» **SOURCE MATERIAL**:
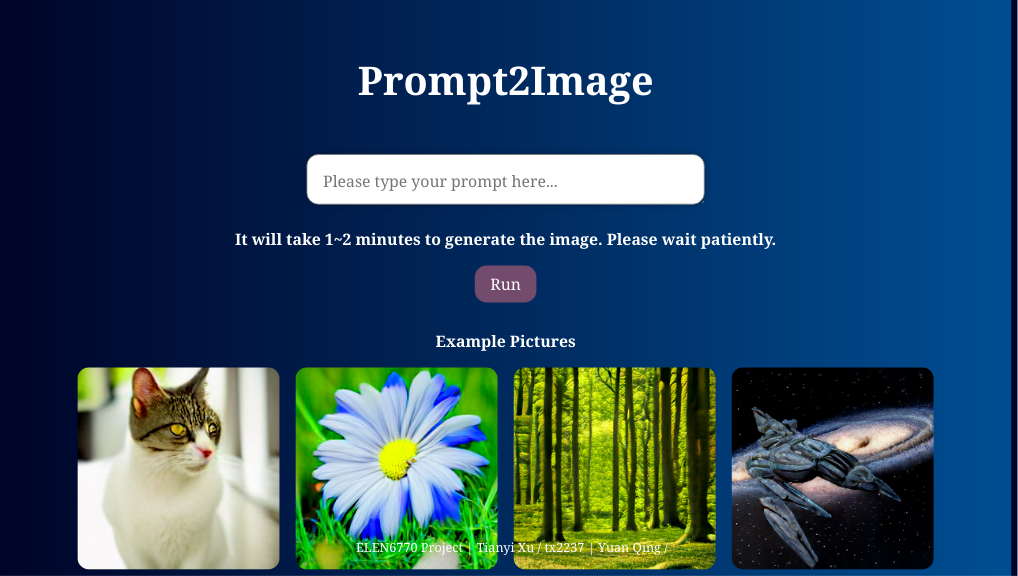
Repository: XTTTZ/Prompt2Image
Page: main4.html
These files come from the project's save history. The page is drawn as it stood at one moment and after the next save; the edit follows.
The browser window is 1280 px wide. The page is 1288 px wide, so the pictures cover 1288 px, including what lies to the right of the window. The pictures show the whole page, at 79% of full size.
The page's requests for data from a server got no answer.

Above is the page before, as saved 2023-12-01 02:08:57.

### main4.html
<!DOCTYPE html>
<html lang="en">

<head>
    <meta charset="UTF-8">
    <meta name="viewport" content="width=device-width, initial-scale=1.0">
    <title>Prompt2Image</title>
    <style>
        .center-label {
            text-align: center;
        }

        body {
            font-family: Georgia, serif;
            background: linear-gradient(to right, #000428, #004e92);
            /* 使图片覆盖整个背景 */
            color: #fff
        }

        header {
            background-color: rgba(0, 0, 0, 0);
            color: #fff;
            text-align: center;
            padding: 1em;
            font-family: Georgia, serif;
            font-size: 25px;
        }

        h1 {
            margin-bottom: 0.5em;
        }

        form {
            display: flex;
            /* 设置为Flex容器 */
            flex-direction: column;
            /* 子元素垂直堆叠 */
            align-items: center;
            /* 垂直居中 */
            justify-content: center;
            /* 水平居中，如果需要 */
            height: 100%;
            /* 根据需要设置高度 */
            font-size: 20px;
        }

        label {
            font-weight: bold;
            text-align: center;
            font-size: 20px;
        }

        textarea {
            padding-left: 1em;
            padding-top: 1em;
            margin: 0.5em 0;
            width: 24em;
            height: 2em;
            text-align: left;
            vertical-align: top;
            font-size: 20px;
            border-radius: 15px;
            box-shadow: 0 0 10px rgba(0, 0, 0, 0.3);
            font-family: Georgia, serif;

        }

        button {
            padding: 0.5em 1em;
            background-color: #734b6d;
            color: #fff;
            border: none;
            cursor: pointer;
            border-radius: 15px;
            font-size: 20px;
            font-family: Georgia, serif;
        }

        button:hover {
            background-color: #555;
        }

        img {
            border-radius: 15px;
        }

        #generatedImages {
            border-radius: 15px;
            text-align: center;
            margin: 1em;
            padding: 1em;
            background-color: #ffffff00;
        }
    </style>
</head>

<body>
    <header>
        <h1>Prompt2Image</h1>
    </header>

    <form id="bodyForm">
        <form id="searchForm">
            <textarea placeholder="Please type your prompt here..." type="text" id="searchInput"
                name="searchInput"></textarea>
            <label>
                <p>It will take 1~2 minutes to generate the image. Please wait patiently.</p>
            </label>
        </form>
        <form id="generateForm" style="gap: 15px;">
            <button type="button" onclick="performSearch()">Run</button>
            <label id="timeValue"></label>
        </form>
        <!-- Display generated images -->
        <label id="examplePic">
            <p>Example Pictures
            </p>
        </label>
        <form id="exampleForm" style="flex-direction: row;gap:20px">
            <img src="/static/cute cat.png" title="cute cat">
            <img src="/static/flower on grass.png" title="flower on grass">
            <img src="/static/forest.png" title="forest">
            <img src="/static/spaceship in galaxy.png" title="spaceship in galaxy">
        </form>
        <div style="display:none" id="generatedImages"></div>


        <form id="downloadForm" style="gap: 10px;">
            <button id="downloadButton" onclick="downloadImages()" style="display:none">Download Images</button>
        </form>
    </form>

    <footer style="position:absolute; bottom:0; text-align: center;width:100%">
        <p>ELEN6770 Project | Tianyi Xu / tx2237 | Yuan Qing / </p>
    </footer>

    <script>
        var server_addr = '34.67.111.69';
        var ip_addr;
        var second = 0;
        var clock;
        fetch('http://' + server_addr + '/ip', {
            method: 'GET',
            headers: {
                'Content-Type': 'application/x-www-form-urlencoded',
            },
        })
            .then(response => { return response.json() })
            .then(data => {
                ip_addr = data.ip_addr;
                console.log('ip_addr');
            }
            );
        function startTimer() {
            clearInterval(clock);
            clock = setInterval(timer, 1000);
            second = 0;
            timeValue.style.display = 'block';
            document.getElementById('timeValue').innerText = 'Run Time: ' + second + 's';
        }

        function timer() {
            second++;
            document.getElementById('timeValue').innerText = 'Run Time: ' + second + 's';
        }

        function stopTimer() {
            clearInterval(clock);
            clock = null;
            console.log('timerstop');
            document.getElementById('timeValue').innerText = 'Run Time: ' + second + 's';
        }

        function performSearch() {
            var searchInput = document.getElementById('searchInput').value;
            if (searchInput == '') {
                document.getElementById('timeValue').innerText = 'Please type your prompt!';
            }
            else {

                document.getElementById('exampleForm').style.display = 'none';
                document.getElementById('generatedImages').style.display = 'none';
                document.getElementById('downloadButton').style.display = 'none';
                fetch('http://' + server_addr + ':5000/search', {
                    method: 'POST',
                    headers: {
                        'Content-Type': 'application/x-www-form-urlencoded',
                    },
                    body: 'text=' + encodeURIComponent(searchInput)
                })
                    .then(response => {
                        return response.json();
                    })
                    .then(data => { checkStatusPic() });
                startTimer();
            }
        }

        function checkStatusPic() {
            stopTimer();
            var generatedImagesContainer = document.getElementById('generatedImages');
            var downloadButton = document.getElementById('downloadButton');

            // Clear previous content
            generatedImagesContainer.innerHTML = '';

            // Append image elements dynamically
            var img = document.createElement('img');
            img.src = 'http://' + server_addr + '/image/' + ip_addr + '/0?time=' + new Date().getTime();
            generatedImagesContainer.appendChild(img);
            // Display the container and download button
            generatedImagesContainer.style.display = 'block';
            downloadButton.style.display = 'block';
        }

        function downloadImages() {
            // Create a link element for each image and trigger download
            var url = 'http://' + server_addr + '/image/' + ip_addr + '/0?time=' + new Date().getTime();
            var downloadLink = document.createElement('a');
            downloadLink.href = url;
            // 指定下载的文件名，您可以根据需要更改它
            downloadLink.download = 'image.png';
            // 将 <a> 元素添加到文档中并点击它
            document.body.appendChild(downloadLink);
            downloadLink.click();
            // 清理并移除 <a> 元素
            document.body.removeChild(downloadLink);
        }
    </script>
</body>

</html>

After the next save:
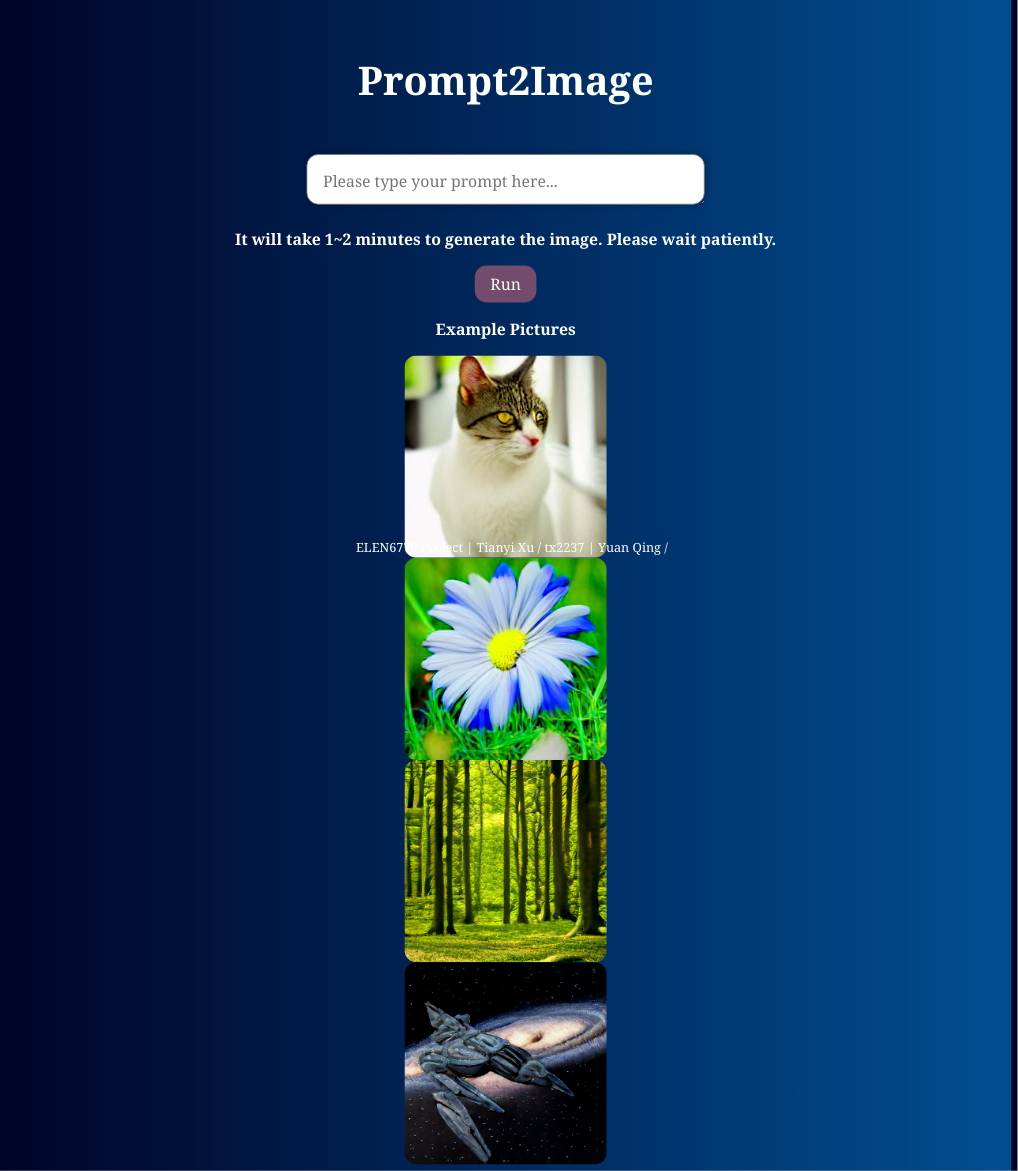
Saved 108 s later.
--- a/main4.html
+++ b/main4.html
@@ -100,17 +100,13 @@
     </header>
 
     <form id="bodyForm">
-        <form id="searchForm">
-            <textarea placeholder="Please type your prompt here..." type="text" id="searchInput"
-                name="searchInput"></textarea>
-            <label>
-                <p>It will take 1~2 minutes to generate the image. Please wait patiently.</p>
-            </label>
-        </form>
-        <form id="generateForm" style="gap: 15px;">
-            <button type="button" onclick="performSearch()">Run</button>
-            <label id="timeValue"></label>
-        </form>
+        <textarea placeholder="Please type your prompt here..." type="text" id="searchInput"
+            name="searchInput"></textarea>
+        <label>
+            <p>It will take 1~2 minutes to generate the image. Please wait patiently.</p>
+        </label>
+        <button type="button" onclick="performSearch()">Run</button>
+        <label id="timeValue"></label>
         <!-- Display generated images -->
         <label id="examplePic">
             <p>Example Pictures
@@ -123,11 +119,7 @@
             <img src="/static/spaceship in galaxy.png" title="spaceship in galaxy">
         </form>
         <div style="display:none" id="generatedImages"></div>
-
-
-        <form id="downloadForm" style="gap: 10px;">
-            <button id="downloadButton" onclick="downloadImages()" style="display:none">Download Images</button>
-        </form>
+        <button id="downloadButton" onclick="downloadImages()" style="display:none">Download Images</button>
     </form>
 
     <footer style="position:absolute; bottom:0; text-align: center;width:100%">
==
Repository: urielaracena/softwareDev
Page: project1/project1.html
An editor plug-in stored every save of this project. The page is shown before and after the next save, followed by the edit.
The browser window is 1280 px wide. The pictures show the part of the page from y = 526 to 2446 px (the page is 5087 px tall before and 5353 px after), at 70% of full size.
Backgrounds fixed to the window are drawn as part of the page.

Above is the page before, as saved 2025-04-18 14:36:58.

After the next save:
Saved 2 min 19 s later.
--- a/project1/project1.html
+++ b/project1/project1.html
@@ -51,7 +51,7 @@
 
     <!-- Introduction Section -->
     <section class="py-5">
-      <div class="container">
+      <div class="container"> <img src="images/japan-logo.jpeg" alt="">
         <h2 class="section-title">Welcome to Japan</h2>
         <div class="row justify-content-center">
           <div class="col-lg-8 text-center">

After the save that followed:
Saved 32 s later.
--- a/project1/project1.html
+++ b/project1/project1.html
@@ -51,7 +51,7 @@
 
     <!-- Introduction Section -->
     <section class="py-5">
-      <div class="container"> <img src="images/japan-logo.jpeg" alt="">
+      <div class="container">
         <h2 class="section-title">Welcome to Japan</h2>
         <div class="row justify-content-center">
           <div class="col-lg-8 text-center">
--
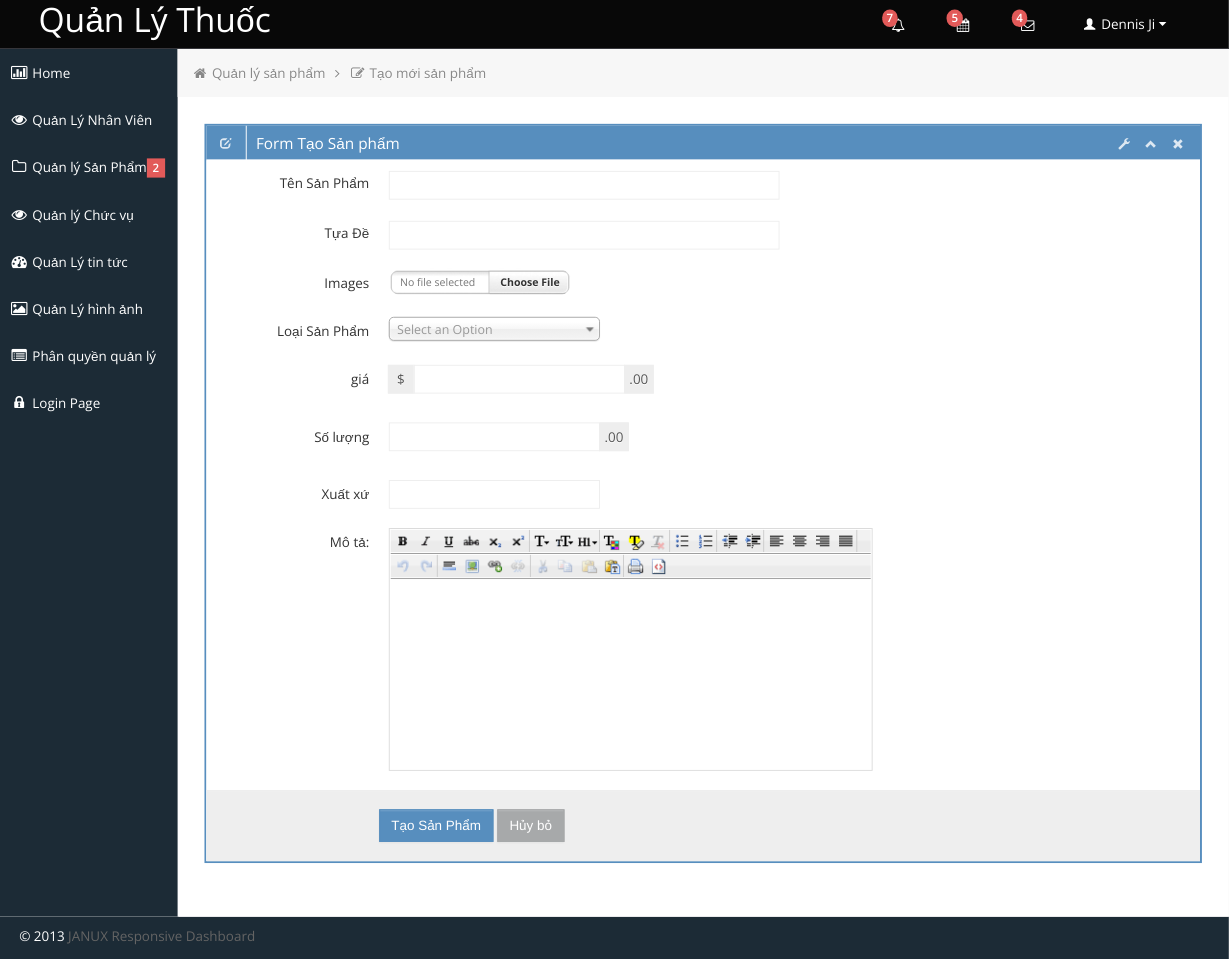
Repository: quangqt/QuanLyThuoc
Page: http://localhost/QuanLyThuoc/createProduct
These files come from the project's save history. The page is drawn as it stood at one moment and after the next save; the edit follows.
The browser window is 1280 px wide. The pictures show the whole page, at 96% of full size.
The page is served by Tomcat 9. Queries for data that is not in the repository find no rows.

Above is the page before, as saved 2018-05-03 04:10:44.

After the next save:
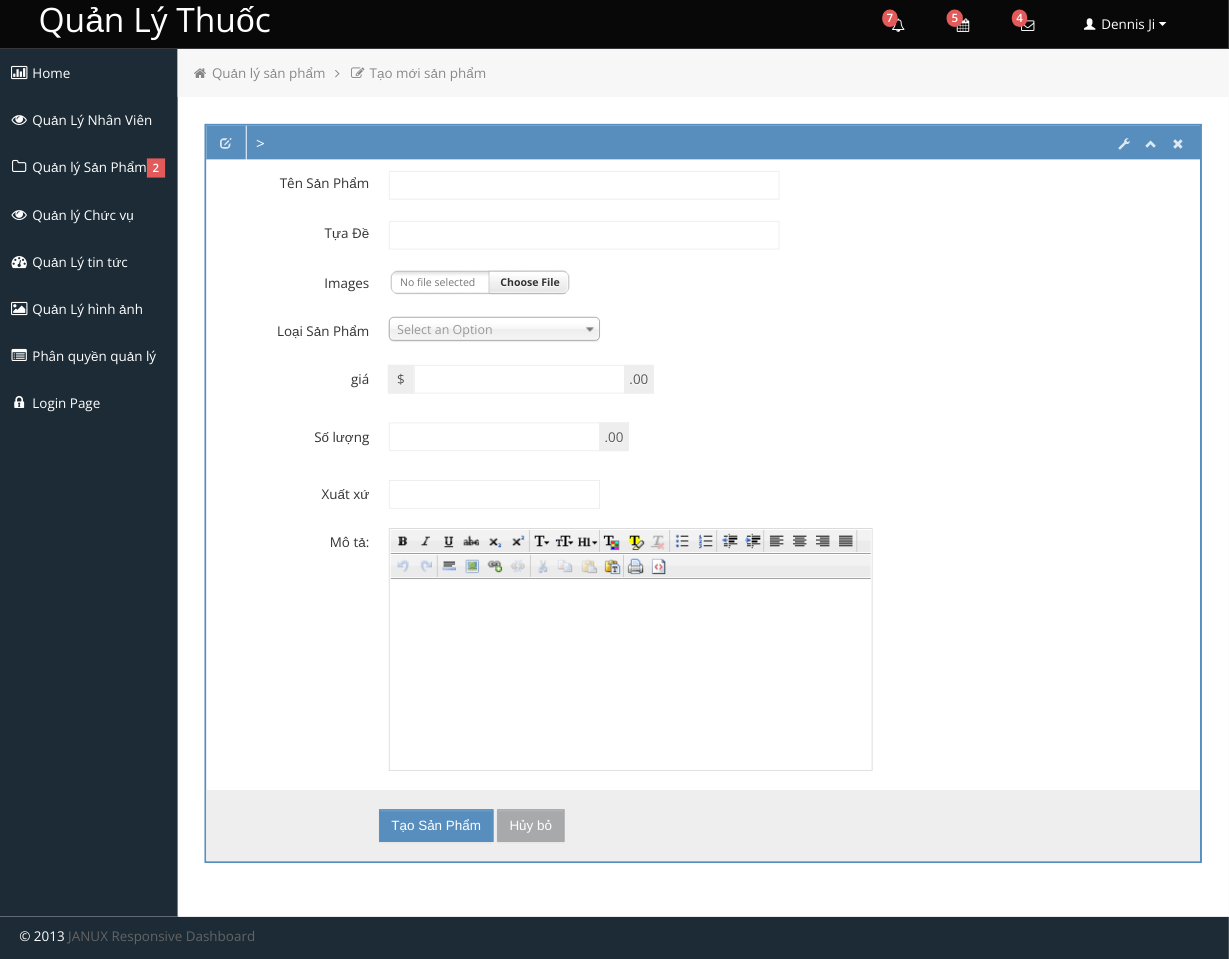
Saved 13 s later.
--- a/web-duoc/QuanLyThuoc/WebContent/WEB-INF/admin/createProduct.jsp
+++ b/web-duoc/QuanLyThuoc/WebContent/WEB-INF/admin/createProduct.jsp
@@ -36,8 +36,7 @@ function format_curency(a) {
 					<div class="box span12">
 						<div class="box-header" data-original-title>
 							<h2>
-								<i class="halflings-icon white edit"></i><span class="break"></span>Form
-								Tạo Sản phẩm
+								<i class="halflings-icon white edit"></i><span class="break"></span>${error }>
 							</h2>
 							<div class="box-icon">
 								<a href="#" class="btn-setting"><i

» **PROBLEM TO SOLVE**:
Which lines hold the word "downloadLink"? Copy each of them from the records.

» **ANSWER BOX**:
            var downloadLink = document.createElement('a');
            downloadLink.href = url;
            downloadLink.download = 'image.png';
            document.body.appendChild(downloadLink);
            downloadLink.click();
            document.body.removeChild(downloadLink);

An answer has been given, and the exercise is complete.